WADA's announcement could allow five-times grand-slam tennis champion Maria Sharapova, who failed a test for meldonium in January, and other banned athletes to return to competition, Russia
n officials said on Wednesday.
Sharapova, the world's highest-earning sportswoman, was among 40 Russians who failed dopes tests for meldonium after it was added to WADA's list of banned substances in January.
WADA said there was "currently a lack of clear scientific information on excretion times. As a result it is difficult to know whether an athlete may have taken the substance before or after January 1, when it became illegal.

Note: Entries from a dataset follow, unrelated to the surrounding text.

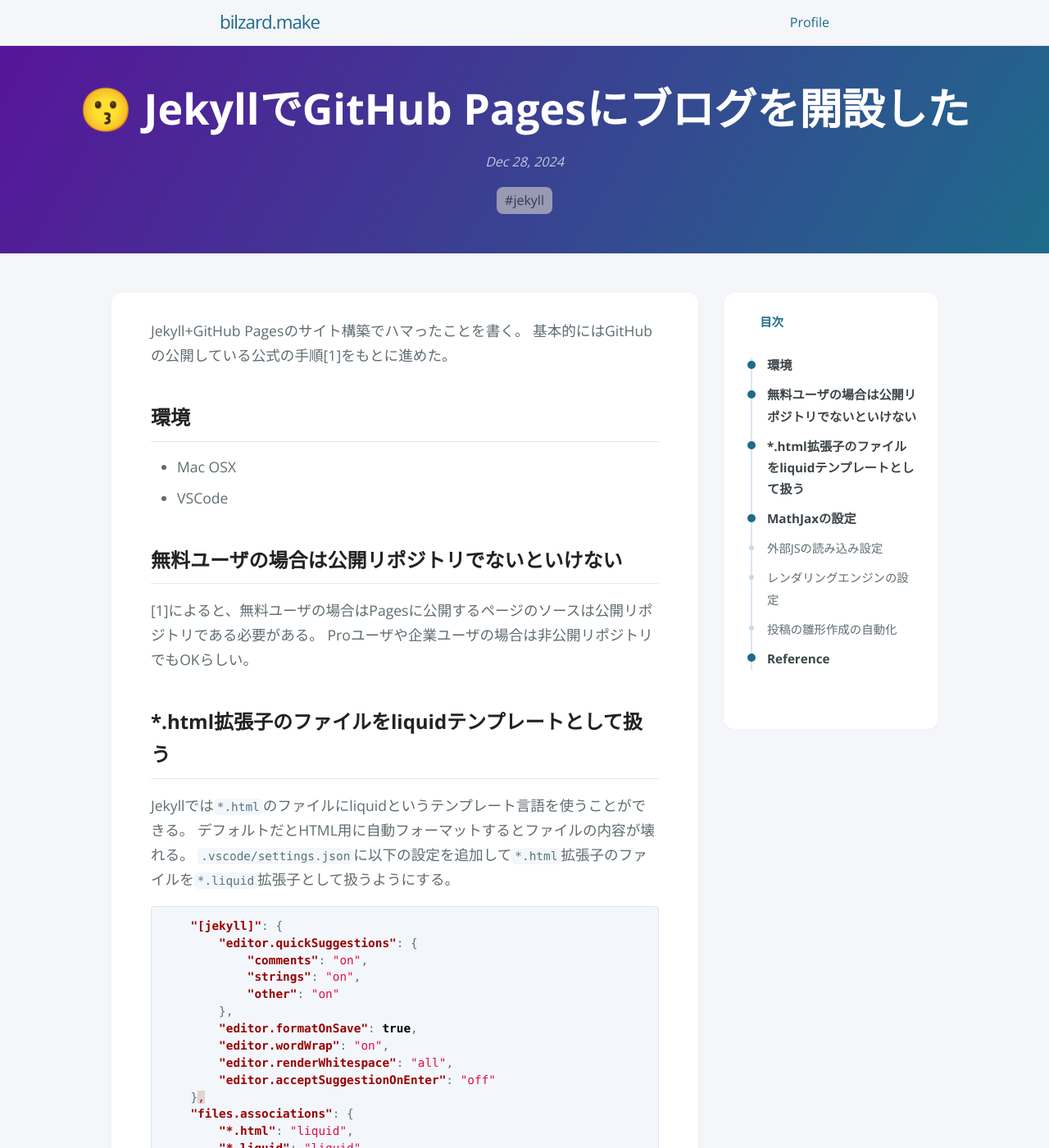
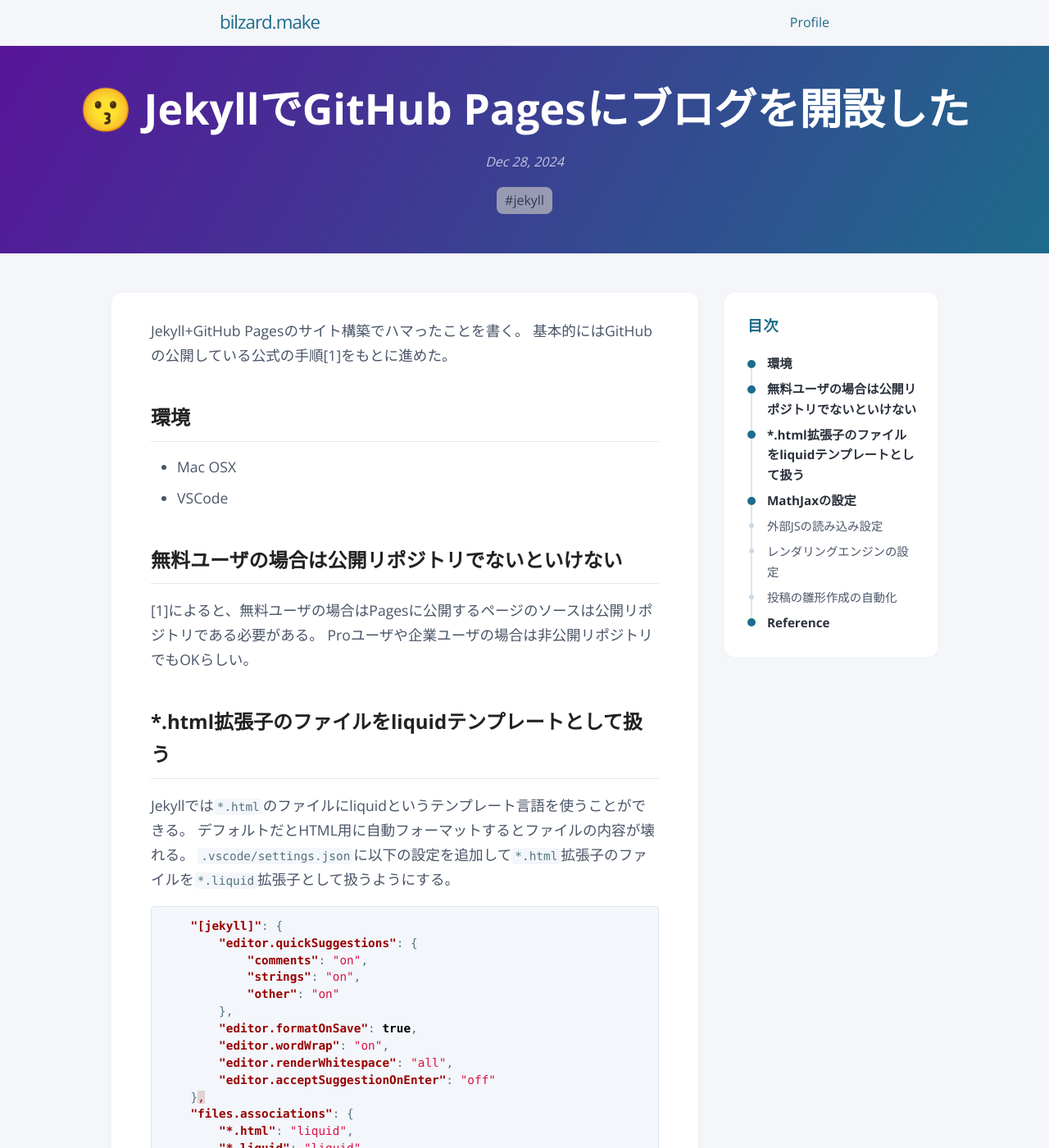
Before and after one commit to bilzard/bilzard.github.io, a Jekyll site: the page built from _posts/2024-12-28-blog-open.md, in a window 1280 px wide and 1400 px high. Shown: the whole window at 82% size. Built offline with Jekyll 4.4.1, drawn with Linux system fonts in a browser that asks for light colours; comment, search, counter and statistics services are not loaded.

Commit message:
tocのレイアウト調整

```diff
--- a/_sass/blog/_components.scss
+++ b/_sass/blog/_components.scss
@@ -163,27 +163,27 @@
 ul.toc {
   position: relative;
   list-style: none !important;
-  padding: 0.5rem 0;
-  margin-bottom: 2rem;
+  padding: 0; /* ★ 0.5rem を廃止し、上部の不自然な空白を消去 */
+  margin-bottom: 0; /* ★ 2rem を廃止し、底辺の空きすぎを解消 */
 
-  /* 共通の垂直ガイドライン（テーマのボーダーカラー） */
+  /* 共通の垂直ガイドライン */
   &::before {
     content: "";
     position: absolute;
-    top: 0.8rem;
-    bottom: 1rem;
+    top: 0.5em; /* 上の線をドットの中心からスタート */
+    bottom: 0.5em; /* 下の線を最後のドットでピタリと止める */
     left: 8px;
     width: 2px;
-    background-color: $border-color; /* ★テーマ変数に変更 */
+    background-color: $border-color;
     z-index: 0;
   }
 
   li {
     position: relative;
     padding-left: 28px !important;
-    margin-bottom: 0.6rem !important;
+    margin-bottom: 0.4rem !important; /* ★ 0.6rem -> 0.4rem へ。要素の密度を高める */
     margin-left: 0 !important;
-    line-height: 1.5;
+    line-height: 1.4; /* ★ 行間も1.5から少し引き締める */
 
     > a {
       display: inline;
--- a/_sass/blog/_layout.scss
+++ b/_sass/blog/_layout.scss
@@ -275,21 +275,17 @@
   display: none;
 
   @include large {
-    display: block;
-    width: 260px;
-    flex-shrink: 0;
-    position: sticky;
-    top: 2rem;
-    max-height: calc(100vh - 4rem);
-    overflow-y: auto;
+    display: block; width: 260px; flex-shrink: 0; position: sticky;
+    top: 2rem; max-height: calc(100vh - 4rem); overflow-y: auto;
   }
 
   .sidebar-toc-title {
-    font-size: 0.9rem;
+    font-size: 1.15rem;
     font-weight: bold;
     color: $section-headings-color;
-    margin-bottom: 0.75rem;
-    padding-left: 1.2rem;
+    margin-bottom: 0.6rem; /* ★ 1remから0.6remへ詰める */
+    padding-left: 4px;
+    letter-spacing: 0.05em;
   }
 }
 
--- a/_sass/variables.scss
+++ b/_sass/variables.scss
@@ -8,10 +8,10 @@
 $header-bg-color-secondary: #571599 !default;
 
 // Text
-$section-headings-color: #1e6b8b !default;
-$body-text-color: #606c71 !default;
-$body-link-color: #1e6bc0 !default;
-$blockquote-text-color: #819198 !default;
+$section-headings-color: #1e6b8b !default; // ブランドカラー（据え置き）
+$body-text-color: #4a5568 !default; // #606c71より少しモダンなスレートグレーへ微調整
+$body-link-color: #2b7c9f !default; // #1e6b8b と同じ色相で、少し明るくした色（統一感アップ）
+$blockquote-text-color: #718096 !default;
 
 // Code
 $code-bg-color: #f3f6fa !default;
```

"In these circumstances, WADA considers that there may be grounds for no fault or negligence on the part of the athlete," it said in a statement sent to anti-doping agencies and sports federations, adding that the presence of less than one microgram of meldonium in the samples was acceptable.
Sharapova, who said she had been taking meldonium for more than a decade because of health problems, was banned by the International Tennis
Federation (ITF) on March 12 after announcing she had failed a test at the Australian Open in Melbourne.
Russian Tennis Federation President Shamil Tarpishchev said Sharapova's ban could be addressed in a meeting with ITF head David Haggerty later this month.
"The situation with Sharapova could be resolved after April 21 when we meet with the head of the international federation. After that all should be become clear. It is too early to talk about Sharapova competing at the Olympic Games," Russia's TASS news agency quoted Tarpishchev as saying.
Russian Sports Minister Vitaly Mutko welcomed WADA's decision.
"The Russian Sports Ministry supports and welcomes the decision made by WADA because it has showed a willingness to understand the situation, rather than stick to the rulebook," Mutko said in a statement.
"WADA has demonstrated impartiality and being objective in the fight against doping."
Alexei Kravtsov, president of the Russian Skating Union (RSU), said that five-times world champion Pavel Kulizhnikov and 2014 Olympic short track gold medallist Semen Elistratov -- both found to have taken meldonium -- should be allowed to compete again after the WADA decision.
"These sportsmen should be allowed to fall under the amnesty due to the amount found in their doping tests," Kravtsov was quoted as saying by the R-Sport news agency.
"They were not guilty, as we had been saying earlier. This is of course good news, but there is still a bit of a cloud hanging over all of this." –Reuters